┏━━
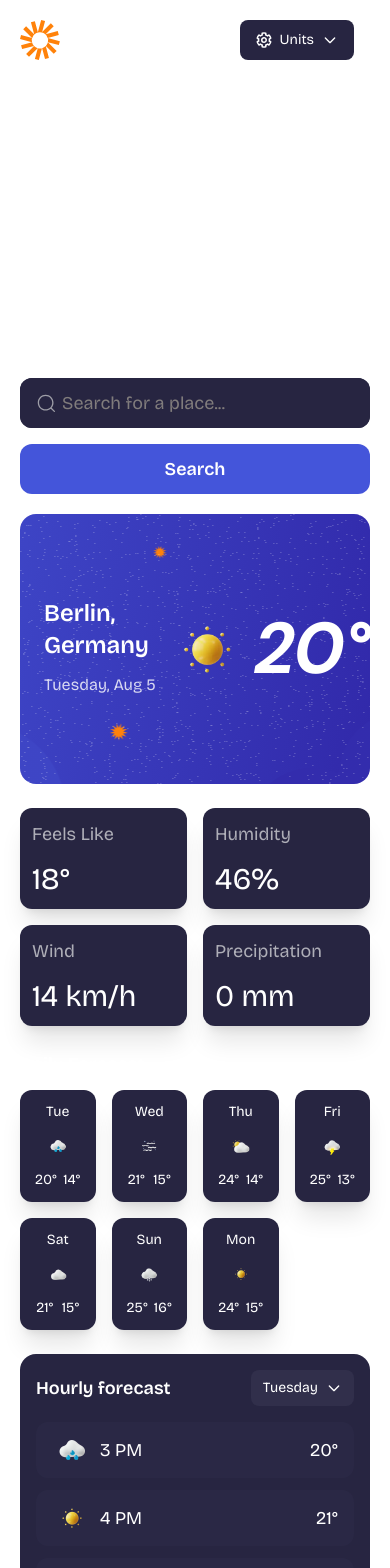
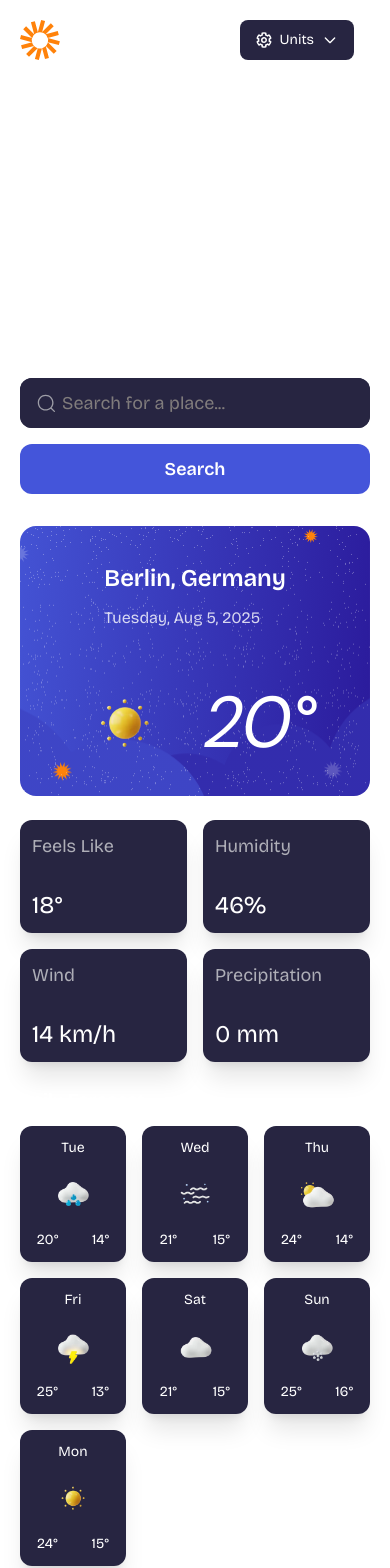
Before and after one commit to Anyanwu-victory/weather_app_main, a Vue app: page / in a window 390 px wide. Shown: the top 1568 px of the page. Built offline with nearby package versions, Linux system fonts and the light colour scheme.

Commit message:
Responsiveness added

```diff
--- a/src/App.vue
+++ b/src/App.vue
@@ -34,7 +34,7 @@ fetchWeatherData()
 </script>
 
 <template>
-  <main class="justify-center px-[20px] items-center md:px-8 text-white lg:px-30 xl:px-40 overflow-y">
+  <main class="justify-center px-[20px] items-center md:px-8 text-white lg:px-30 xl:px-36 overflow-y">
 
     <Navbar/>
 
--- a/src/components/DailyForecast.vue
+++ b/src/components/DailyForecast.vue
@@ -24,10 +24,10 @@ const days = [
     <!-- Daily forecast -->
     <h1 class="font-bold">Daily Forecast</h1>
 
-    <div class="grid grid-cols-4 sm:grid-cols-7 gap-4 text-center mt-3">
-      <BaseCard v-for="day in days" :key="day.name" class="md:px-0">
+    <div class="grid grid-cols-3 sm:grid-cols-7 gap-4 text-center mt-3">
+      <BaseCard v-for="day in days" :key="day.name" class="px-0">
         <p class="text-sm">{{ day.name }}</p>
-        <img :src="day.icon" class="mx-auto w-6 md:w-14" />
+        <img :src="day.icon" class="mx-auto w-12 md:w-14" />
         <div class="text-sm flex  justify-around align-bottom px-0">
           <p>{{ day.high }}°</p>
           <p>{{ day.low }}°</p>
--- a/src/components/StatsCards.vue
+++ b/src/components/StatsCards.vue
@@ -1,23 +1,23 @@
 <template>
-     <div class="grid grid-cols-2 sm:grid-cols-4 gap-4">
-        <BaseCard class="md:px-6">
+     <div class="grid grid-cols-2 sm:grid-cols-4 gap-4 xl:gap-3">
+        <BaseCard class="md:px-6 space-y-4">
           <p class=" text-neutral-300">Feels Like</p>
-          <p class="text-3xl font-normal">18°</p>
+          <p class="text-2xl xl:text-3xl  font-normal">18°</p>
         </BaseCard>
 
-        <BaseCard class="md:px-6">
+        <BaseCard class="md:px-6 space-y-4">
           <p class=" text-neutral-300">Humidity</p>
-          <p class="text-3xl font-normal">46%</p>
+          <p class="text-2xl xl:text-3xl font-normal">46%</p>
         </BaseCard>
 
-        <BaseCard class="md:px-6">
+        <BaseCard class="md:px-6 space-y-4">
           <p class=" text-neutral-300">Wind</p>
-          <p class="text-3xl font-normal">14 km/h</p>
+          <p class="text-2xl xl:text-3xl font-normal">14 km/h</p>
         </BaseCard>
 
-        <BaseCard class="md:px-6">
+        <BaseCard class="md:px-6 space-y-4">
           <p class=" text-neutral-300">Precipitation</p>
-          <p class="text-3xl font-normal">0 mm</p>
+          <p class="text-2xl xl:text-3xl font-normal">0 mm</p>
         </BaseCard>
       </div>
 
--- a/src/components/TheWelcomeTitle.vue
+++ b/src/components/TheWelcomeTitle.vue
@@ -97,7 +97,7 @@ const selectLocation = (city) => {
   line-height: 28px;
   align-items: center;
   position: relative;
-  max-width: 420px;
+  /* max-width: 420px; */
   width: 100%;
   border-radius: 12px;
 }
--- a/src/components/WeatherContent.vue
+++ b/src/components/WeatherContent.vue
@@ -7,19 +7,19 @@ import HourlyForecast from './HourlyForecast.vue';
 </script>
 
 <template>
-  <div class="grid grid-cols-1 lg:grid-cols-3 gap-6 mt-5 mb-20">
+  <div class="grid grid-cols-1 lg:grid-cols-3 gap-6 mt-8 mb-20">
     <!-- Left section -->
     <div class="lg:col-span-2 space-y-6">
       <!-- Main weather card -->
-      <div class="rounded-2xl  p-6 flex justify-between items-center card-today">
-        <div>
+      <div class="rounded-2xl  p-6 flex flex-col justify-between items-center card-today md:flex-row text-center">
+        <div class="pt-3">
           <h2 class="text-2xl font-semibold">Berlin, Germany</h2>
-          <p class="text-[16px] opacity-80 mt-2">Tuesday, Aug 5</p>
+          <p class="text-[16px] opacity-80 mt-2 md:pl-[2px] text-start">Tuesday, Aug 5, 2025</p>
         </div>
 
-        <div class="text-7xl font-bold text-italic flex space-x-6 justify-center items-center">
-          <img :src="Sunny" alt="weather condition image" class="w-24" />
-          20°
+        <div class="text-7xl font-bold text-italic flex space-x-8 justify-center items-center">
+          <img :src="Sunny" alt="weather condition image" class="w-[99px] md:w-24" loading="lazy" />
+          <span> 20° </span>
         </div>
       </div>
 
@@ -52,4 +52,11 @@ import HourlyForecast from './HourlyForecast.vue';
   font-family: "DmSans", sans-serif;
   font-style: italic;
 }
+
+@media (max-width: 768px) {
+  .card-today {
+    background-image: url('../assets/images/bg-today-small.svg');
+  }
+}
+
 </style>
```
┗━━
WHAT TO DO
Where the material contains a line with "neutral", return that line.

EXPECTED OUTPUT
           <p class=" text-neutral-300">Feels Like</p>
           <p class=" text-neutral-300">Humidity</p>
           <p class=" text-neutral-300">Wind</p>
           <p class=" text-neutral-300">Precipitation</p>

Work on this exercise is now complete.